Plaintiff acknowledges that she did not actually engage in any protected activity. In support of her prima facie retaliation case, Plaintiff relies on a "perception theory" of protected conduct. See Fogleman v. Mercy Hosp., Inc., 283 F.3d 561 (3d Cir. 2002). Under the perception theory, a plaintiff can show retaliation based on her employer's mistaken belief that she engaged in protected activity. Id. at 571-72. Although Plaintiff denies that she ever complained about race discrimination, she claims that she was targeted and ultimately terminated because Defendants mistakenly believed Latimer's report that Plaintiff had accused him of racial profiling. According to Plaintiff, this satisfies the protected activity requirement.

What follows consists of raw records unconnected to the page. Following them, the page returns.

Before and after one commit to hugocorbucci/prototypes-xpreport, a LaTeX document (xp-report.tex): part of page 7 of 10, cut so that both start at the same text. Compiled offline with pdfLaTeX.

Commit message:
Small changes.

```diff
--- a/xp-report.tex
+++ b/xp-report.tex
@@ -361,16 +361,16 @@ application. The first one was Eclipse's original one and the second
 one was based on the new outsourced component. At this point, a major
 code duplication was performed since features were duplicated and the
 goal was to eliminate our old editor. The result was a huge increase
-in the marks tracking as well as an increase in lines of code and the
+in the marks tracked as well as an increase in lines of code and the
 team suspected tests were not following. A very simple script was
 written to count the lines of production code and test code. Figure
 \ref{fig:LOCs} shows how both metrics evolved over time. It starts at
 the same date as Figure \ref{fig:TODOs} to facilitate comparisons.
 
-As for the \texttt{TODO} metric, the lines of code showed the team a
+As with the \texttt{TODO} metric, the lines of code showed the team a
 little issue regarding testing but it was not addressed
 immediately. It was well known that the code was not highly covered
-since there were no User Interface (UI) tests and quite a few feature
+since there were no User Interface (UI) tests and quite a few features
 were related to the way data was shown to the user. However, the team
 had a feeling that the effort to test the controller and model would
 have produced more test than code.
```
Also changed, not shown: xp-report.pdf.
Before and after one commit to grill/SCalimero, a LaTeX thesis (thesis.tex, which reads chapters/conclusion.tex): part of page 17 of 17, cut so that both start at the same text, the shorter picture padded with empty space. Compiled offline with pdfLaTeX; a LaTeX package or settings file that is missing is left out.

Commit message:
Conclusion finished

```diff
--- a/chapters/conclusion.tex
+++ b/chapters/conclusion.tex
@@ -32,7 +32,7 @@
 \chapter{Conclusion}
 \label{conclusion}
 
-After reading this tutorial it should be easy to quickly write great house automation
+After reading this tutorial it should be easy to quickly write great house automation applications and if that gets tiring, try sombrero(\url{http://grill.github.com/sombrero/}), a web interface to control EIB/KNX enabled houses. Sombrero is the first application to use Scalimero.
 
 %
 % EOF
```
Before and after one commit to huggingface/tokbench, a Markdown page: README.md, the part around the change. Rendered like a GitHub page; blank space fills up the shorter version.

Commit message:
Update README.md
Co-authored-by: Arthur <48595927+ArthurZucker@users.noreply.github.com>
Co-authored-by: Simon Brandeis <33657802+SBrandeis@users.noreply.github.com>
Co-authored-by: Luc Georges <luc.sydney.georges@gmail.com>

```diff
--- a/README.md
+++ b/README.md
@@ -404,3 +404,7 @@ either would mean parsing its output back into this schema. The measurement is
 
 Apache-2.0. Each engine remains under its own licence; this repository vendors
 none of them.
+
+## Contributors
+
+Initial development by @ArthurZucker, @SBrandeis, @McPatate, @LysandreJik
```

We have not adopted the perception theory of retaliation, and this case does not require us to decide whether the theory is valid in this Circuit. Assuming Plaintiff can somehow establish protected activity and the other prongs of her prima facie case, Defendants assert that Plaintiff was terminated because she lied and fabricated allegations against Latimer in her rebuttal statement. Plaintiff's conduct, which is well-documented in the record, was categorized as a Group III offense warranting immediate termination under the County's disciplinary policy. In addition, Plaintiff's rebuttal statements called into question her trustworthiness, which is an essential quality for a dispatcher. These explanations constitute legitimate non-retaliatory reasons for Plaintiff's termination, which Plaintiff has failed to rebut with any evidence of pretext. Defendants are thus entitled to summary judgment on Plaintiff's retaliation claim. See Rojas v. Florida, 285 F.3d 1339, 1344 (11th Cir. 2002) (affirming summary judgment on a plaintiff's retaliation claim where she failed to present sufficient pretext to rebut the non-retaliatory reasons offered for her termination).
For all of the above reasons, we find that the district court properly granted summary judgment to Defendants on Plaintiff's Title VII and FCRA claims. Accordingly, the district court's judgment is AFFIRMED.